**SUPPLIED RECORDS**.
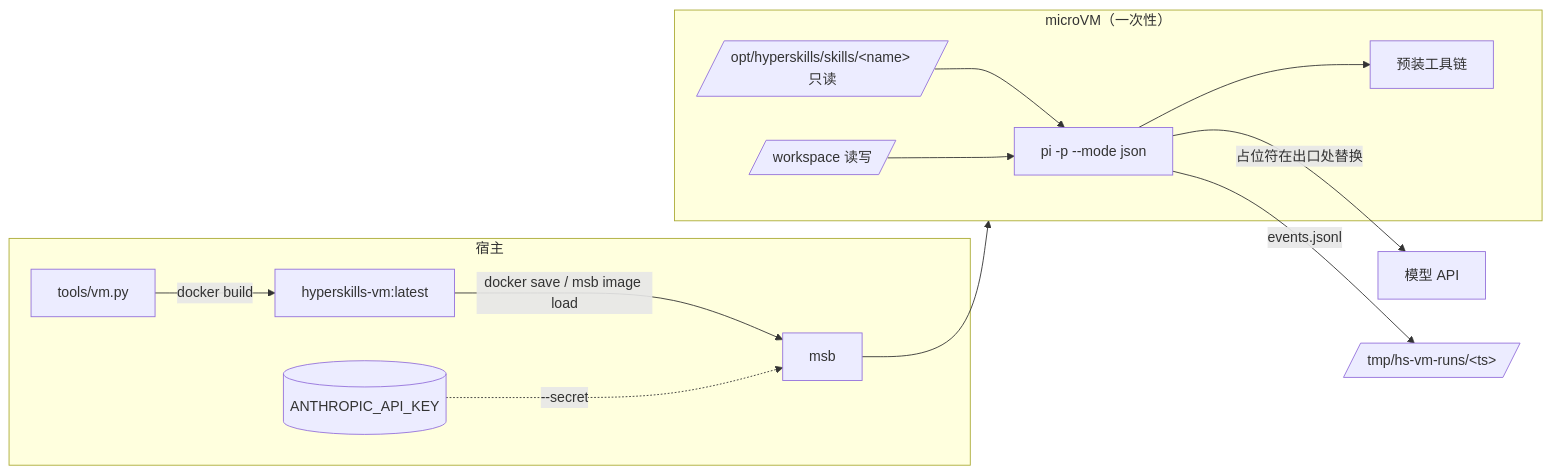
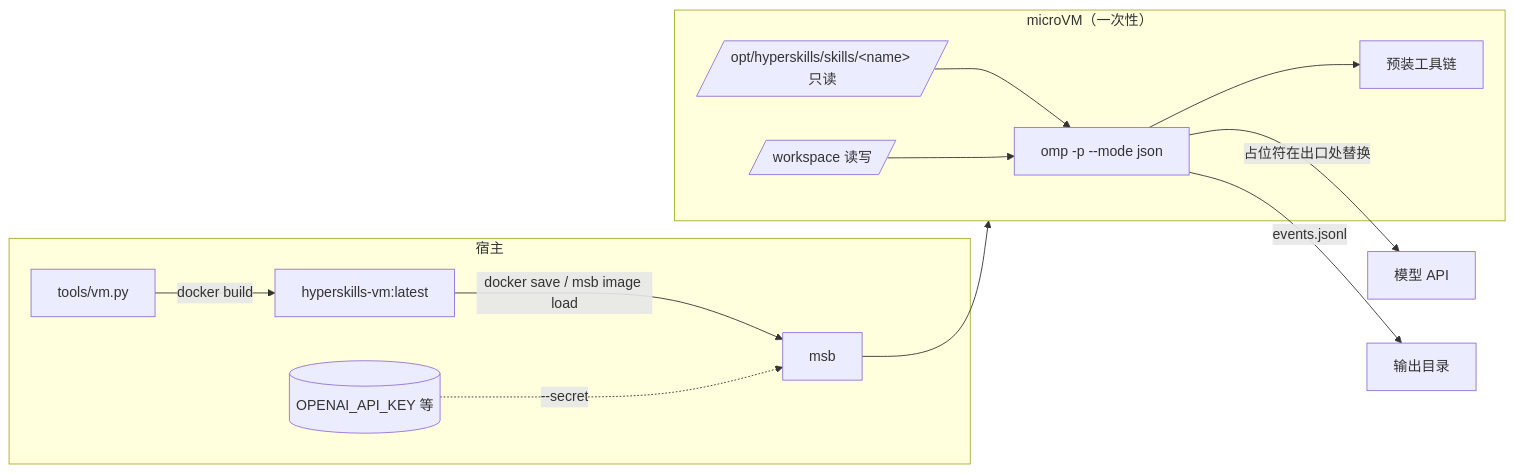
The diagram in vm/README.md (Lynricsy/HyperSkills), drawn with Mermaid before and after one commit. The commit also changed other lines of this file and 15 other files, not shown here.

````diff
--- a/vm/README.md
+++ b/vm/README.md
@@ -18,16 +19,16 @@
 ```mermaid
 flowchart LR
   subgraph host[宿主]
     vm[tools/vm.py] -->|docker build| img[hyperskills-vm:latest]
     img -->|docker save / msb image load| msb[msb]
-    key[(ANTHROPIC_API_KEY)] -.->|--secret| msb
+    key[(OPENAI_API_KEY 等)] -.->|--secret| msb
   end
   subgraph guest[microVM（一次性）]
-    pi[pi -p --mode json] --> tools[预装工具链]
-    skills[/opt/hyperskills/skills/&lt;name&gt; 只读/] --> pi
-    ws[/workspace 读写/] --> pi
+    omp[omp -p --mode json] --> tools[预装工具链]
+    skills[/opt/hyperskills/skills/&lt;name&gt; 只读/] --> omp
+    ws[/workspace 读写/] --> omp
   end
   msb --> guest
-  pi -->|占位符在出口处替换| api[模型 API]
-  pi -->|events.jsonl| out[/tmp/hs-vm-runs/&lt;ts&gt;/]
+  omp -->|占位符在出口处替换| api[模型 API]
+  omp -->|events.jsonl| out[输出目录]
 ```
````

**WHAT TO WORK ON**. Could you restate all of the data above word for word and skip every picture?

**ANSWER AREA**.
The diagram in vm/README.md (Lynricsy/HyperSkills), drawn with Mermaid before and after one commit. The commit also changed other lines of this file and 15 other files, not shown here.

````diff
--- a/vm/README.md
+++ b/vm/README.md
@@ -18,16 +19,16 @@
 ```mermaid
 flowchart LR
   subgraph host[宿主]
     vm[tools/vm.py] -->|docker build| img[hyperskills-vm:latest]
     img -->|docker save / msb image load| msb[msb]
-    key[(ANTHROPIC_API_KEY)] -.->|--secret| msb
+    key[(OPENAI_API_KEY 等)] -.->|--secret| msb
   end
   subgraph guest[microVM（一次性）]
-    pi[pi -p --mode json] --> tools[预装工具链]
-    skills[/opt/hyperskills/skills/&lt;name&gt; 只读/] --> pi
-    ws[/workspace 读写/] --> pi
+    omp[omp -p --mode json] --> tools[预装工具链]
+    skills[/opt/hyperskills/skills/&lt;name&gt; 只读/] --> omp
+    ws[/workspace 读写/] --> omp
   end
   msb --> guest
-  pi -->|占位符在出口处替换| api[模型 API]
-  pi -->|events.jsonl| out[/tmp/hs-vm-runs/&lt;ts&gt;/]
+  omp -->|占位符在出口处替换| api[模型 API]
+  omp -->|events.jsonl| out[输出目录]
 ```
````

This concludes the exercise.